What you have to do → The answer should be every line below, repeated exactly, with the images left out.
==== Supplied material ====
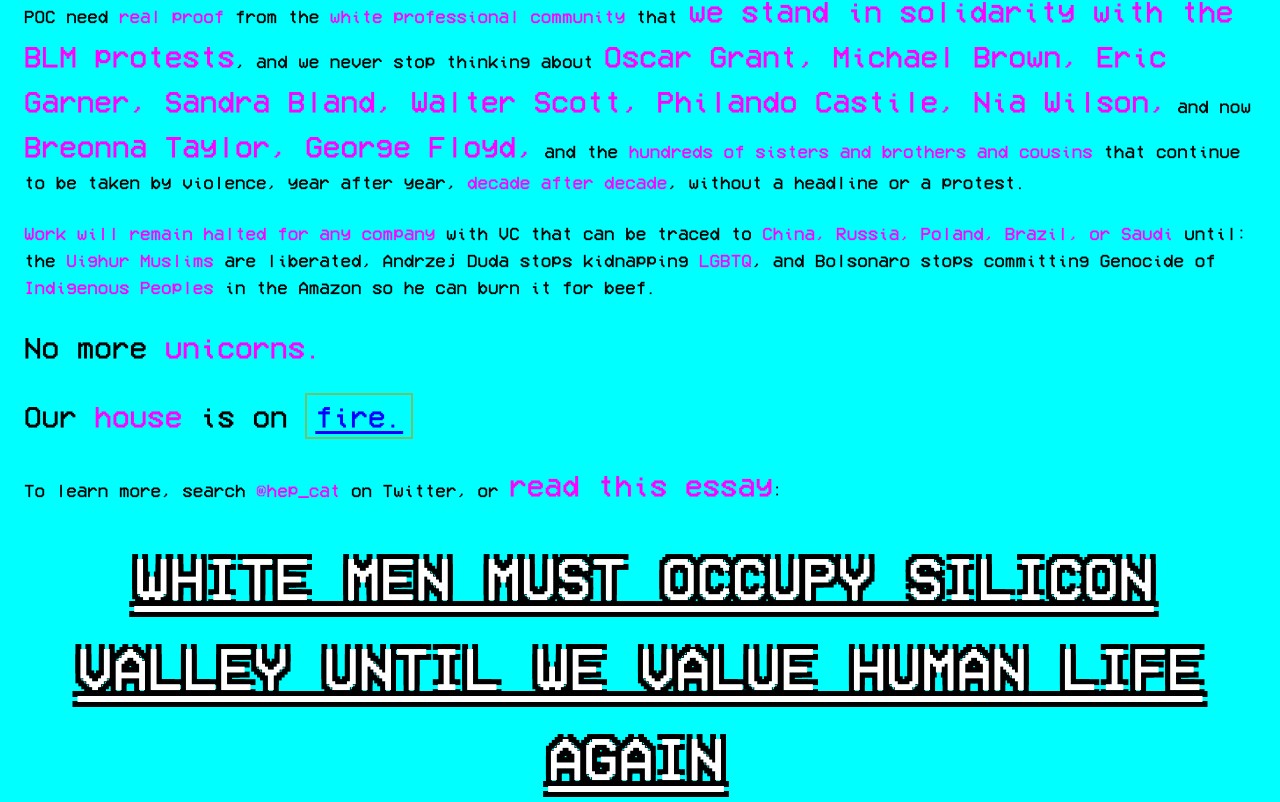
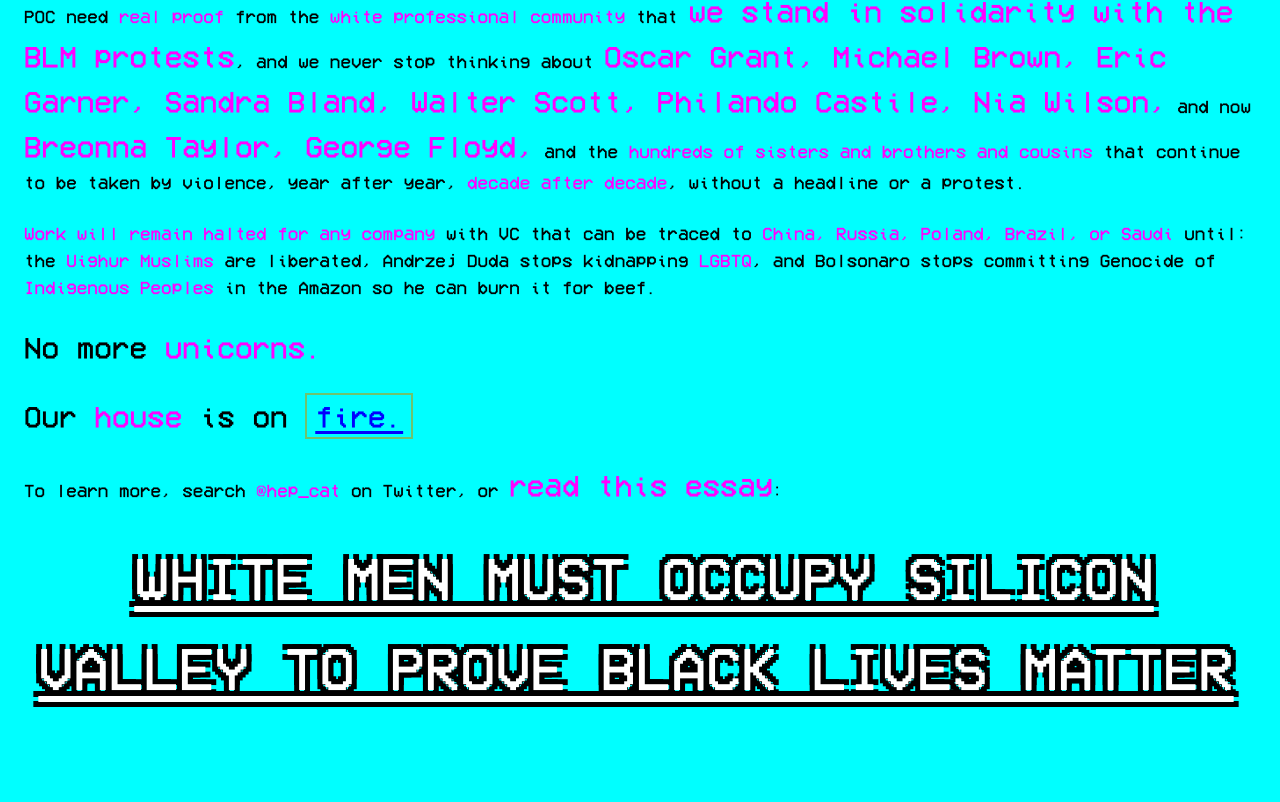
Before and after one commit to TheDripper/notusedyet, a Nuxt app: page / in a window 1280 px wide. Shown: the part 272-1074 px from the top of the page. After the commit the page ends 984 px from the top, so only its background shows below. Built offline with nearby package versions, Linux system fonts and the light colour scheme.

Commit message:
to prove black lives matter

```diff
--- a/pages/index.vue
+++ b/pages/index.vue
@@ -38,7 +38,7 @@
         <a
           id="occupy_silicon_valley"
           href="/rip-bam-house-on-fire"
-        >White Men must Occupy Silicon Valley until we Value Human Life Again</a>
+        >White Men must Occupy Silicon Valley to prove Black Lives Matter</a>
       </h1>
     </div>
   </div>
--- a/pages/rip-bam-house-on-fire.vue
+++ b/pages/rip-bam-house-on-fire.vue
@@ -1,5 +1,7 @@
 <template>
   <div dir="ltr" class="reader-article-content p-4 md:p-12">
+    <div class="flex flex-col md:flex-row">
+      </div>
     <p>
       I lived in Oakland for 10 years and about 1.5 of them were spent on
       <a
```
====
Exercise result →
Before and after one commit to TheDripper/notusedyet, a Nuxt app: page / in a window 1280 px wide. Shown: the part 272-1074 px from the top of the page. After the commit the page ends 984 px from the top, so only its background shows below. Built offline with nearby package versions, Linux system fonts and the light colour scheme.

Commit message:
to prove black lives matter

```diff
--- a/pages/index.vue
+++ b/pages/index.vue
@@ -38,7 +38,7 @@
         <a
           id="occupy_silicon_valley"
           href="/rip-bam-house-on-fire"
-        >White Men must Occupy Silicon Valley until we Value Human Life Again</a>
+        >White Men must Occupy Silicon Valley to prove Black Lives Matter</a>
       </h1>
     </div>
   </div>
--- a/pages/rip-bam-house-on-fire.vue
+++ b/pages/rip-bam-house-on-fire.vue
@@ -1,5 +1,7 @@
 <template>
   <div dir="ltr" class="reader-article-content p-4 md:p-12">
+    <div class="flex flex-col md:flex-row">
+      </div>
     <p>
       I lived in Oakland for 10 years and about 1.5 of them were spent on
       <a
```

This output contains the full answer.